[Revision tracking records]
*** Block opens ***

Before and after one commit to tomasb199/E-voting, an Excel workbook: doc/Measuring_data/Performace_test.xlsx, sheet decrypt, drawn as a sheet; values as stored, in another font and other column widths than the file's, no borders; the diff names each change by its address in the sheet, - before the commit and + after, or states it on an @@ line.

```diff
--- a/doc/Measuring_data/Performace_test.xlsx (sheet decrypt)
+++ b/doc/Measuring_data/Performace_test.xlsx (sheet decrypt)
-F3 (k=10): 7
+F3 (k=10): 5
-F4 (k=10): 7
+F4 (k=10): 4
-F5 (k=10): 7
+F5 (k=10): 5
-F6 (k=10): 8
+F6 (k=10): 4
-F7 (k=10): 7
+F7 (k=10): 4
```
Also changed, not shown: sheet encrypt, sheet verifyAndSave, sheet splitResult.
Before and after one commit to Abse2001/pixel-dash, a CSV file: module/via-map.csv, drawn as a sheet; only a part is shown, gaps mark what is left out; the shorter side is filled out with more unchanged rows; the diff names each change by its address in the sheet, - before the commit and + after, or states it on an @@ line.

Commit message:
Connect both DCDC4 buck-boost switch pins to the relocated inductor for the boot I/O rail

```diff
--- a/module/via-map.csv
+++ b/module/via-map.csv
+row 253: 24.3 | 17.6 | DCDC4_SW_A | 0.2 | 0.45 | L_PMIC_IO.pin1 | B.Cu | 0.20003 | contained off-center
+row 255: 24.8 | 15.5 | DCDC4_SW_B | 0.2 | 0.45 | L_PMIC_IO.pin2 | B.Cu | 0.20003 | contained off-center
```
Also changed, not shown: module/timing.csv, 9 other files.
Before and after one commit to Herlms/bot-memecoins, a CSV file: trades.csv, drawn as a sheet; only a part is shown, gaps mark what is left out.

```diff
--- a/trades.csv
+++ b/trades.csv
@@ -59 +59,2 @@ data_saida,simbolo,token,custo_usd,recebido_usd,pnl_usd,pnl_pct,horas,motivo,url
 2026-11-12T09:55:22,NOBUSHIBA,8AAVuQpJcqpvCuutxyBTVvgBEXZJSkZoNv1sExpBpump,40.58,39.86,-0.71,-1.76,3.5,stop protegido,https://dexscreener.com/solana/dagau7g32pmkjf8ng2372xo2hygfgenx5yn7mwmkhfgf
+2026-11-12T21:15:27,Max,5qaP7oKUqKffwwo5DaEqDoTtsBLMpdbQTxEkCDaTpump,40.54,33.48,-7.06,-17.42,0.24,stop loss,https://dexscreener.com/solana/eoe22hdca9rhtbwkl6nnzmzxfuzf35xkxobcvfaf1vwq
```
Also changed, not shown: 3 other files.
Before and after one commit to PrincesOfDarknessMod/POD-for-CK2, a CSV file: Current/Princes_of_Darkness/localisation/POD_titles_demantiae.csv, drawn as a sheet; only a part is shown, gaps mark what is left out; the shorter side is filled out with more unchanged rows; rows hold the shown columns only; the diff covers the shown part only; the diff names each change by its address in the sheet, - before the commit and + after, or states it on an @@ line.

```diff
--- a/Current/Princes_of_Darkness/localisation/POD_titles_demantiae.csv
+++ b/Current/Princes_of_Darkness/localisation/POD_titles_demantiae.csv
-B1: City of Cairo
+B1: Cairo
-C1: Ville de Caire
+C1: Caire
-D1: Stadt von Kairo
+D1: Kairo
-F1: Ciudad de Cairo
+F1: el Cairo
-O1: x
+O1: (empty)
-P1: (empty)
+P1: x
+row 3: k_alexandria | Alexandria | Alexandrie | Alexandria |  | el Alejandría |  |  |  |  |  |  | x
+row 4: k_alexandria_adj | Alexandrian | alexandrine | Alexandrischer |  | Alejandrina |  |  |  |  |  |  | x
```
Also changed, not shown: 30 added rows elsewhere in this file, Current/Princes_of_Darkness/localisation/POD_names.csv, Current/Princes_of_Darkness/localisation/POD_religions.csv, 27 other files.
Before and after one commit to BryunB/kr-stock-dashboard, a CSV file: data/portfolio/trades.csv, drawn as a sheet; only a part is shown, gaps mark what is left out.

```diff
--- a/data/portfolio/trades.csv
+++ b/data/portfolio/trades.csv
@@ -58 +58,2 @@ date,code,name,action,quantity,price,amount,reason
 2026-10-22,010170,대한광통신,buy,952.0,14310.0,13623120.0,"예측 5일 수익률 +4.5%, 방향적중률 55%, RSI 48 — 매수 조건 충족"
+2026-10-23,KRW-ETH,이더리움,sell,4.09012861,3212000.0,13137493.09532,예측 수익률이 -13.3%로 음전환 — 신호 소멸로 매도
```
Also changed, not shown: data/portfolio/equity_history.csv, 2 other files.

*** Block closes ***

> **Activity**
Nothing in the records should differ from the original when you retype them.

> **Output below**
Before and after one commit to tomasb199/E-voting, an Excel workbook: doc/Measuring_data/Performace_test.xlsx, sheet decrypt, drawn as a sheet; values as stored, in another font and other column widths than the file's, no borders; the diff names each change by its address in the sheet, - before the commit and + after, or states it on an @@ line.

```diff
--- a/doc/Measuring_data/Performace_test.xlsx (sheet decrypt)
+++ b/doc/Measuring_data/Performace_test.xlsx (sheet decrypt)
-F3 (k=10): 7
+F3 (k=10): 5
-F4 (k=10): 7
+F4 (k=10): 4
-F5 (k=10): 7
+F5 (k=10): 5
-F6 (k=10): 8
+F6 (k=10): 4
-F7 (k=10): 7
+F7 (k=10): 4
```
Also changed, not shown: sheet encrypt, sheet verifyAndSave, sheet splitResult.
Before and after one commit to Abse2001/pixel-dash, a CSV file: module/via-map.csv, drawn as a sheet; only a part is shown, gaps mark what is left out; the shorter side is filled out with more unchanged rows; the diff names each change by its address in the sheet, - before the commit and + after, or states it on an @@ line.

Commit message:
Connect both DCDC4 buck-boost switch pins to the relocated inductor for the boot I/O rail

```diff
--- a/module/via-map.csv
+++ b/module/via-map.csv
+row 253: 24.3 | 17.6 | DCDC4_SW_A | 0.2 | 0.45 | L_PMIC_IO.pin1 | B.Cu | 0.20003 | contained off-center
+row 255: 24.8 | 15.5 | DCDC4_SW_B | 0.2 | 0.45 | L_PMIC_IO.pin2 | B.Cu | 0.20003 | contained off-center
```
Also changed, not shown: module/timing.csv, 9 other files.
Before and after one commit to Herlms/bot-memecoins, a CSV file: trades.csv, drawn as a sheet; only a part is shown, gaps mark what is left out.

```diff
--- a/trades.csv
+++ b/trades.csv
@@ -59 +59,2 @@ data_saida,simbolo,token,custo_usd,recebido_usd,pnl_usd,pnl_pct,horas,motivo,url
 2026-11-12T09:55:22,NOBUSHIBA,8AAVuQpJcqpvCuutxyBTVvgBEXZJSkZoNv1sExpBpump,40.58,39.86,-0.71,-1.76,3.5,stop protegido,https://dexscreener.com/solana/dagau7g32pmkjf8ng2372xo2hygfgenx5yn7mwmkhfgf
+2026-11-12T21:15:27,Max,5qaP7oKUqKffwwo5DaEqDoTtsBLMpdbQTxEkCDaTpump,40.54,33.48,-7.06,-17.42,0.24,stop loss,https://dexscreener.com/solana/eoe22hdca9rhtbwkl6nnzmzxfuzf35xkxobcvfaf1vwq
```
Also changed, not shown: 3 other files.
Before and after one commit to PrincesOfDarknessMod/POD-for-CK2, a CSV file: Current/Princes_of_Darkness/localisation/POD_titles_demantiae.csv, drawn as a sheet; only a part is shown, gaps mark what is left out; the shorter side is filled out with more unchanged rows; rows hold the shown columns only; the diff covers the shown part only; the diff names each change by its address in the sheet, - before the commit and + after, or states it on an @@ line.

```diff
--- a/Current/Princes_of_Darkness/localisation/POD_titles_demantiae.csv
+++ b/Current/Princes_of_Darkness/localisation/POD_titles_demantiae.csv
-B1: City of Cairo
+B1: Cairo
-C1: Ville de Caire
+C1: Caire
-D1: Stadt von Kairo
+D1: Kairo
-F1: Ciudad de Cairo
+F1: el Cairo
-O1: x
+O1: (empty)
-P1: (empty)
+P1: x
+row 3: k_alexandria | Alexandria | Alexandrie | Alexandria |  | el Alejandría |  |  |  |  |  |  | x
+row 4: k_alexandria_adj | Alexandrian | alexandrine | Alexandrischer |  | Alejandrina |  |  |  |  |  |  | x
```
Also changed, not shown: 30 added rows elsewhere in this file, Current/Princes_of_Darkness/localisation/POD_names.csv, Current/Princes_of_Darkness/localisation/POD_religions.csv, 27 other files.
Before and after one commit to BryunB/kr-stock-dashboard, a CSV file: data/portfolio/trades.csv, drawn as a sheet; only a part is shown, gaps mark what is left out.

```diff
--- a/data/portfolio/trades.csv
+++ b/data/portfolio/trades.csv
@@ -58 +58,2 @@ date,code,name,action,quantity,price,amount,reason
 2026-10-22,010170,대한광통신,buy,952.0,14310.0,13623120.0,"예측 5일 수익률 +4.5%, 방향적중률 55%, RSI 48 — 매수 조건 충족"
+2026-10-23,KRW-ETH,이더리움,sell,4.09012861,3212000.0,13137493.09532,예측 수익률이 -13.3%로 음전환 — 신호 소멸로 매도
```
Also changed, not shown: data/portfolio/equity_history.csv, 2 other files.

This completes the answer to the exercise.